Lori Starr, Executive Director
Jewish Folktales Retold: Artist as Maggid deftly knits together the wonderful cultural heritage of traditional Jewish folktales from throughout North Africa, Europe, and the Middle East and contemporary art practice, by commissioning a range of American artists to make new works of art in reaction to one of the one hundred tales compiled in Howard Schwartz’s indispensable book, Leaves from the Garden of Eden. Schwartz elucidates four varieties of these tales: fairy tales, folktales, supernatural tales, and mystic tales. Fairy tales, he writes, are “fantasies of enchantment.”  Folktales “portray the lives of the folk as they imagined them, with…magical and divine intervention.”  Supernatural tales portray fears about the powers of evil entities, and finally, mystical tales are teaching stories of the great rabbis.
I want to acknowledge Pierre-François Galpin, who initiated this exhibition with the support of Chief Curator Renny Pritikin. Their efforts to take The Contemporary Jewish Museum’s mission—to make the diversity of Jewish life relevant to a twenty-first century audience through exhibitions and programs that educate and inspire—and actualize it through original curatorial and scholarly engagement, are an inspiration. From their work will come new interpretations of age-old Jewish concepts that energize contemporary life and further activate an inclusive and vibrant Jewish future.
We at The CJM are proud to publish the four essays of such a diverse group of scholars as the aforementioned Howard Schwartz himself, and the brilliant Stanford Professor Gabriella Safran, in addition to the co-curators, Pritikin and Galpin.

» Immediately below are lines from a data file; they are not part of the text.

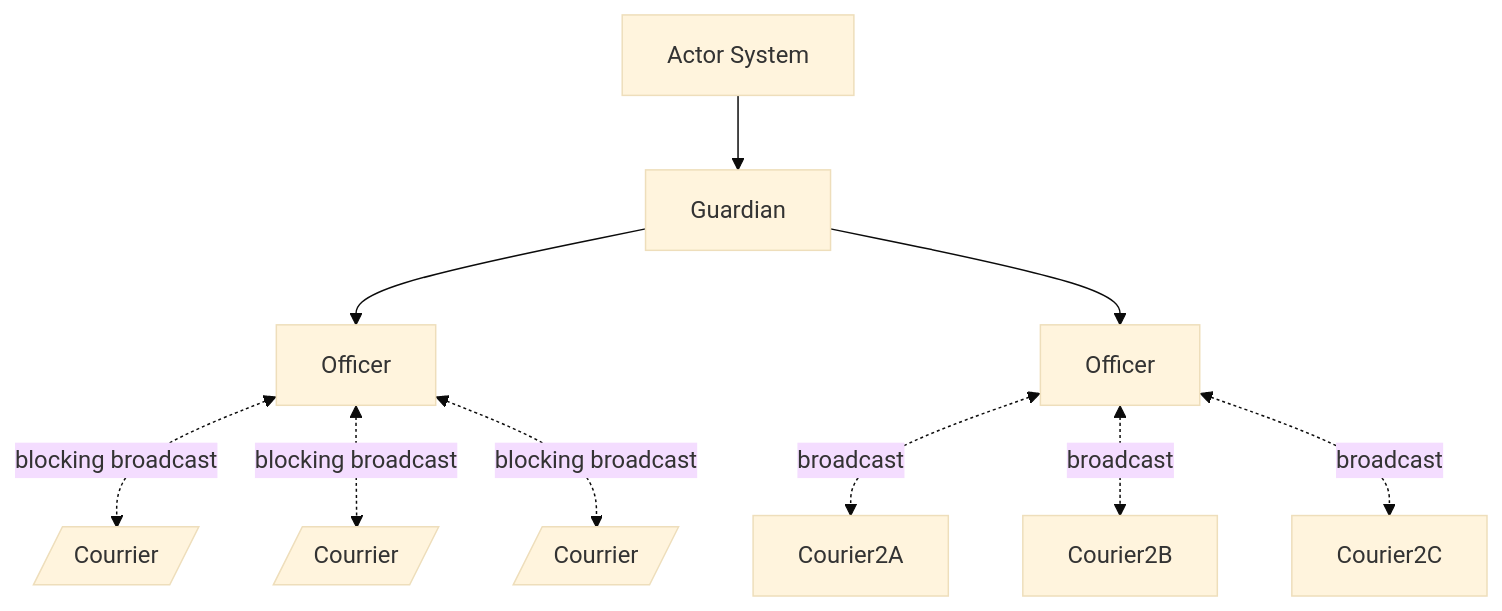
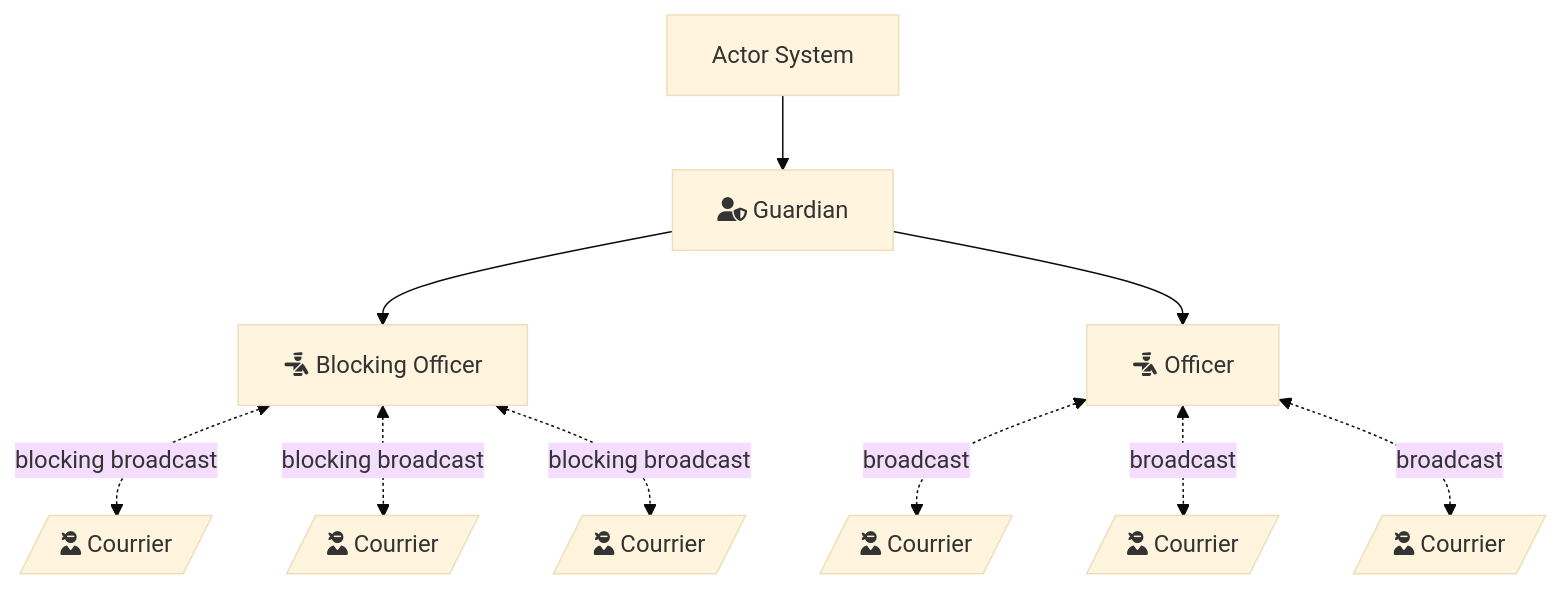
One commit to professor-greebie/sids changed the first of 2 diagrams in architecture/emmisary.md. Above: the diagram before and after it, drawn with Mermaid (base theme). The commit also changed other lines of this file and 7 other files, not shown here.

````diff
--- a/architecture/emmisary.md
+++ b/architecture/emmisary.md
@@ -20,18 +20,21 @@
 ```mermaid
 
 flowchart TD
     ActorSystem["Actor System"]
-    Guardian["Guardian"]
-    Office1["Officer"]
-    Office2["Officer"]
+    Guardian["fa:fa-user-shield Guardian"]
+    Office1["fa:fa-person-military-pointing Blocking Officer"]
+    Office2["fa:fa-person-military-pointing Officer"]
     ActorSystem --> Guardian
     Guardian --> Office1 & Office2
 
-    Courier1A[/"Courrier"/]
-    Courier1B[/"Courrier"/]
-    Courier1C[/"Courrier"/]
+    Courier1A[/"fa:fa-user-ninja Courrier"/]
+    Courier1B[/"fa:fa-user-ninja Courrier"/]
+    Courier1C[/"fa:fa-user-ninja Courrier"/]
+    Courier2A[/"fa:fa-user-ninja Courrier"/]
+    Courier2B[/"fa:fa-user-ninja Courrier"/]
+    Courier2C[/"fa:fa-user-ninja Courrier"/]
     Office1 <-.blocking broadcast-.-> Courier1A & Courier1B & Courier1C
     Office2 <-.broadcast-.-> Courier2A & Courier2B & Courier2C
 
 
 ```
````
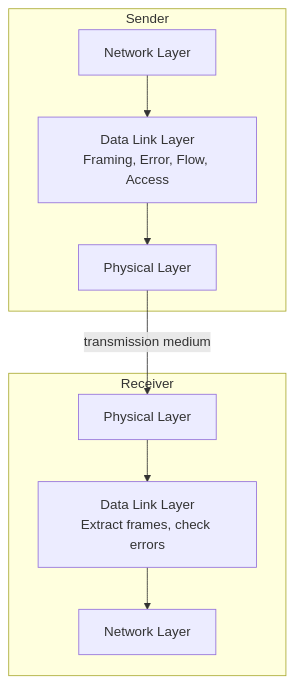
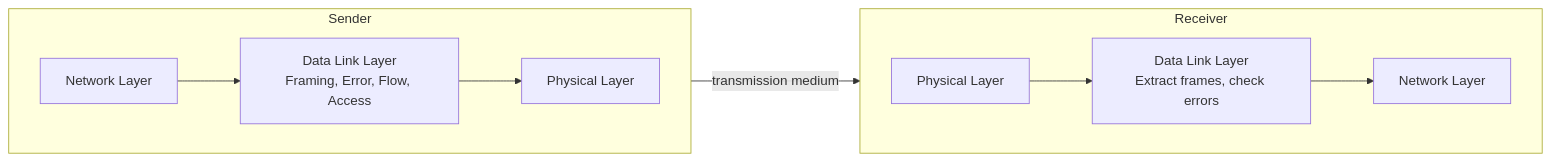
One commit to manishkumar8312/CS-Fundamentals changed the first of 14 diagrams in Computer Network/Ch 04 - Data Link Layer.md. Above: the diagram before and after it, drawn with Mermaid.

Commit message:
data link layer

````diff
--- a/Computer Network/Ch 04 - Data Link Layer.md
+++ b/Computer Network/Ch 04 - Data Link Layer.md
@@ -19,12 +19,14 @@
 ```mermaid
-flowchart TD
-    subgraph "Sender"
+flowchart LR
+    subgraph Sender
+        direction LR
         A[Network Layer] --> B[Data Link Layer<br/>Framing, Error, Flow, Access]
         B --> C[Physical Layer]
     end
-    subgraph "Receiver"
+    subgraph Receiver
+        direction LR
         D[Physical Layer] --> E[Data Link Layer<br/>Extract frames, check errors]
         E --> F[Network Layer]
     end
     C -->|transmission medium| D
 ```
````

Jewish Folktales Retold: Artist as Maggid is organized by The Contemporary Jewish Museum, San Francisco. Lead sponsorship is provided by the Koret Foundation. Major support is provided by Gaia Fund, Wendy Kesser and Dorothy R. Saxe. Sponsorship is provided in part by an award from the National Endowment for the Arts.

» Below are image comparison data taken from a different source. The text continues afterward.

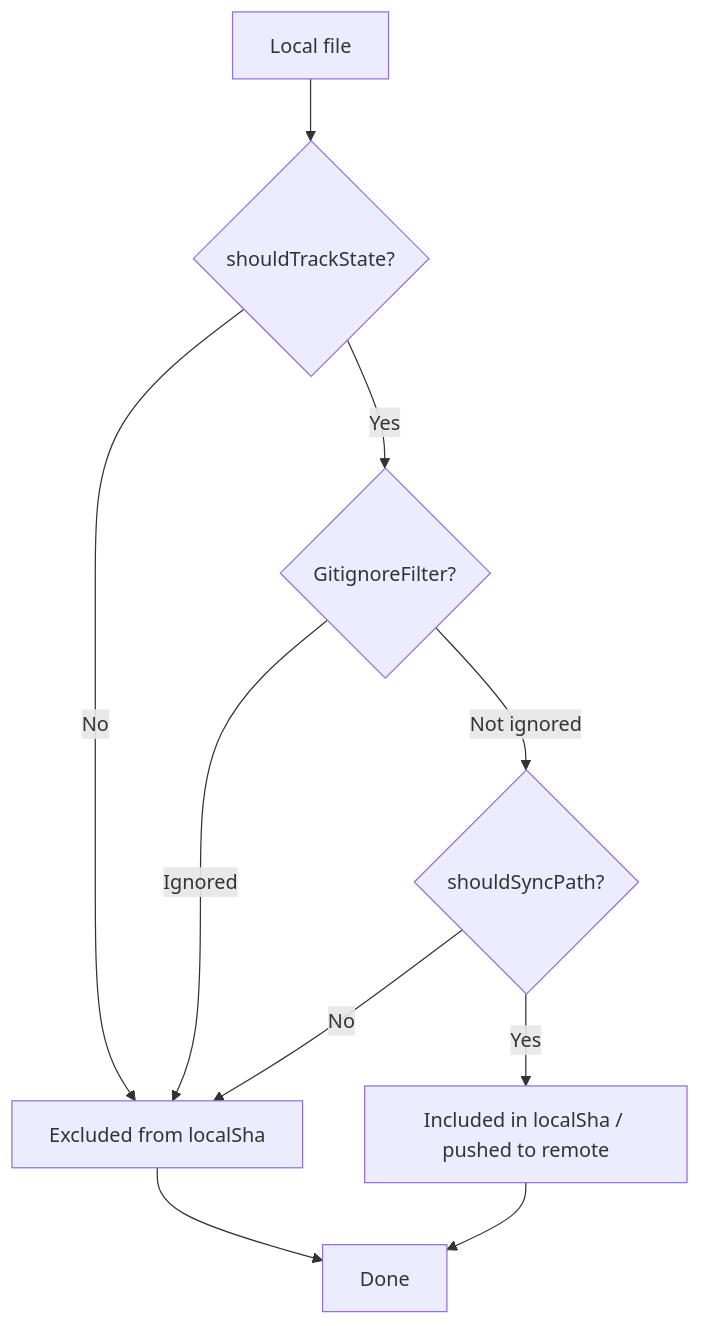
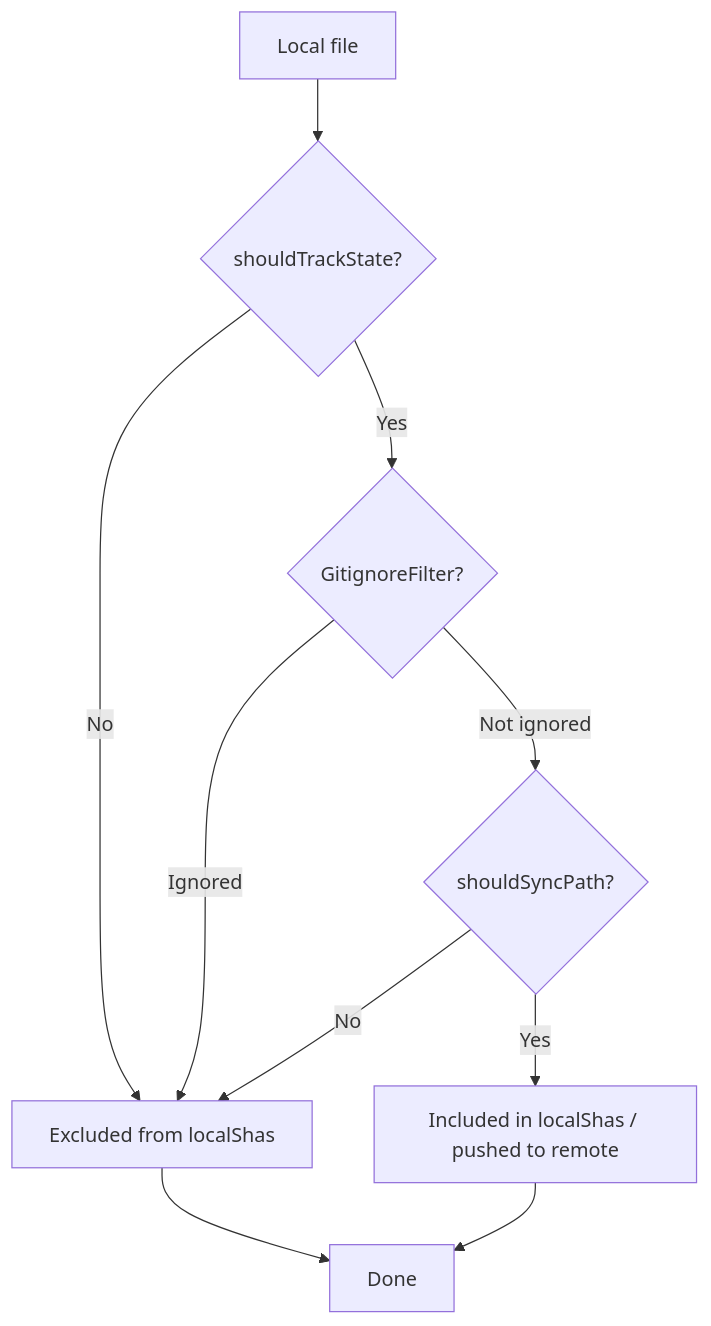
The third of 6 diagrams in docs/sync-logic.md (joshuakto/fit), drawn with Mermaid before and after one commit. The commit also changed other lines of this file and 11 other files, not shown here.

Commit message:
fix local SHA calculations to use canonical SHAs (#278)

````diff
--- a/docs/sync-logic.md
+++ b/docs/sync-logic.md
@@ -338,13 +338,13 @@
 ```mermaid
 flowchart TD
     Start[Local file] --> Trackable{shouldTrackState?}
-    Trackable -->|No| Skip[Excluded from localSha]
+    Trackable -->|No| Skip[Excluded from localShas]
     Trackable -->|Yes| Gitignore{GitignoreFilter?}
     Gitignore -->|Ignored| Skip
     Gitignore -->|Not ignored| Protected{shouldSyncPath?}
     Protected -->|No| Skip
-    Protected -->|Yes| Tracked[Included in localSha / pushed to remote]
+    Protected -->|Yes| Tracked[Included in localShas / pushed to remote]
 
     Skip --> End[Done]
     Tracked --> End
 ```
````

The Contemporary Jewish Museum thanks The Andy Warhol Foundation for the Visual Arts for its major support of The Museum’s exhibition program.
Finally, we would not have an exhibition worth presenting without the artists who acted as modern maggids—storytellers, transmitters of knowledge, secret revealers—who created new works of art exploring the many facets of these stories’ characters, themes, and metaphors. To them we owe a tremendous debt of gratitude and admiration.

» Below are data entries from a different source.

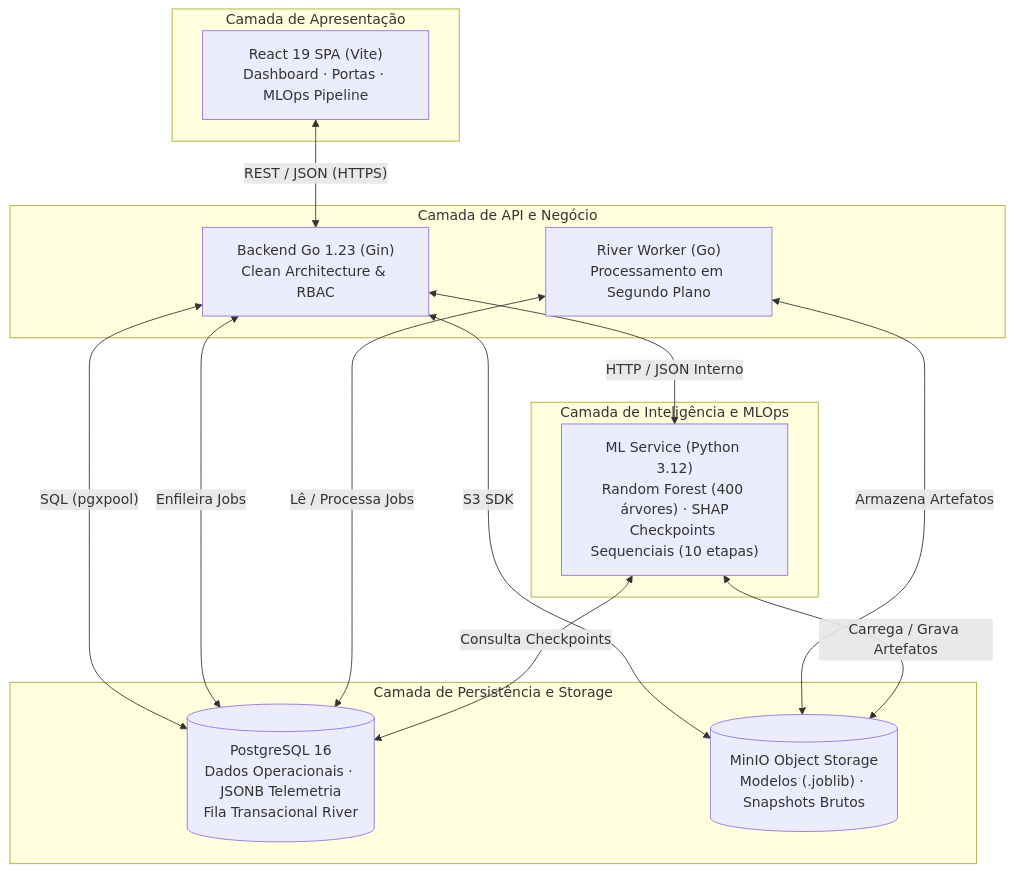
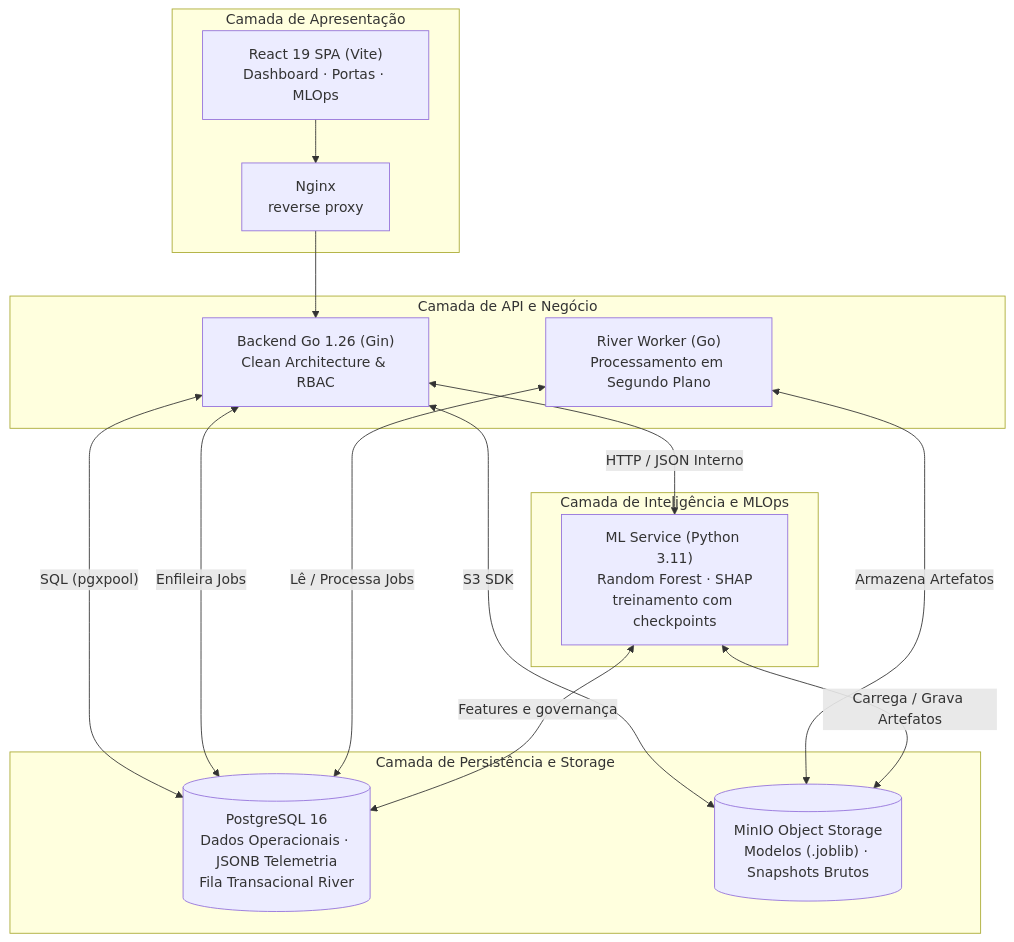
The diagram in docs/src/content/docs/sprints/Sprint 4/tecnologias-arquitetura.mdx (joaocardosodias/Lumem), drawn with Mermaid before and after one commit. The commit also changed other lines of this file, not shown here.

Commit message:
docs: refine architecture technology decisions

````diff
--- a/docs/src/content/docs/sprints/Sprint 4/tecnologias-arquitetura.mdx
+++ b/docs/src/content/docs/sprints/Sprint 4/tecnologias-arquitetura.mdx
@@ -44,30 +55,32 @@
 ```mermaid
 flowchart TD
     subgraph Client["Camada de Apresentação"]
-        UI["React 19 SPA (Vite)<br/>Dashboard · Portas · MLOps Pipeline"]
+        UI["React 19 SPA (Vite)<br/>Dashboard · Portas · MLOps"]
+        Nginx["Nginx<br/>reverse proxy"]
     end
 
     subgraph Core["Camada de API e Negócio"]
-        API["Backend Go 1.23 (Gin)<br/>Clean Architecture & RBAC"]
+        API["Backend Go 1.26 (Gin)<br/>Clean Architecture & RBAC"]
         Worker["River Worker (Go)<br/>Processamento em Segundo Plano"]
     end
 
     subgraph DataLayer["Camada de Persistência e Storage"]
         DB[("PostgreSQL 16<br/>Dados Operacionais · JSONB Telemetria<br/>Fila Transacional River")]
         Storage[("MinIO Object Storage<br/>Modelos (.joblib) · Snapshots Brutos")]
     end
 
     subgraph MLService["Camada de Inteligência e MLOps"]
-        ML["ML Service (Python 3.12)<br/>Random Forest (400 árvores) · SHAP<br/>Checkpoints Sequenciais (10 etapas)"]
+        ML["ML Service (Python 3.11)<br/>Random Forest · SHAP<br/>treinamento com checkpoints"]
     end
 
-    UI <-- "REST / JSON (HTTPS)" --> API
+    UI --> Nginx
+    Nginx --> API
     API <-- "SQL (pgxpool)" --> DB
     API <-- "Enfileira Jobs" --> DB
     Worker <-- "Lê / Processa Jobs" --> DB
     API <-- "S3 SDK" --> Storage
     Worker <-- "Armazena Artefatos" --> Storage
     API <-- "HTTP / JSON Interno" --> ML
     ML <-- "Carrega / Grava Artefatos" --> Storage
-    ML <-- "Consulta Checkpoints" --> DB
+    ML <-- "Features e governança" --> DB
 ```
````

1. Howard Schwartz, Leaves from the Garden of Eden: One Hundred Classic Jewish Tales. Oxford University Press. 2009. Pg. 5.
2. Howard Schwartz, Leaves from the Garden of Eden: One Hundred Classic Jewish Tales. Oxford University Press. 2009. Pg. 5.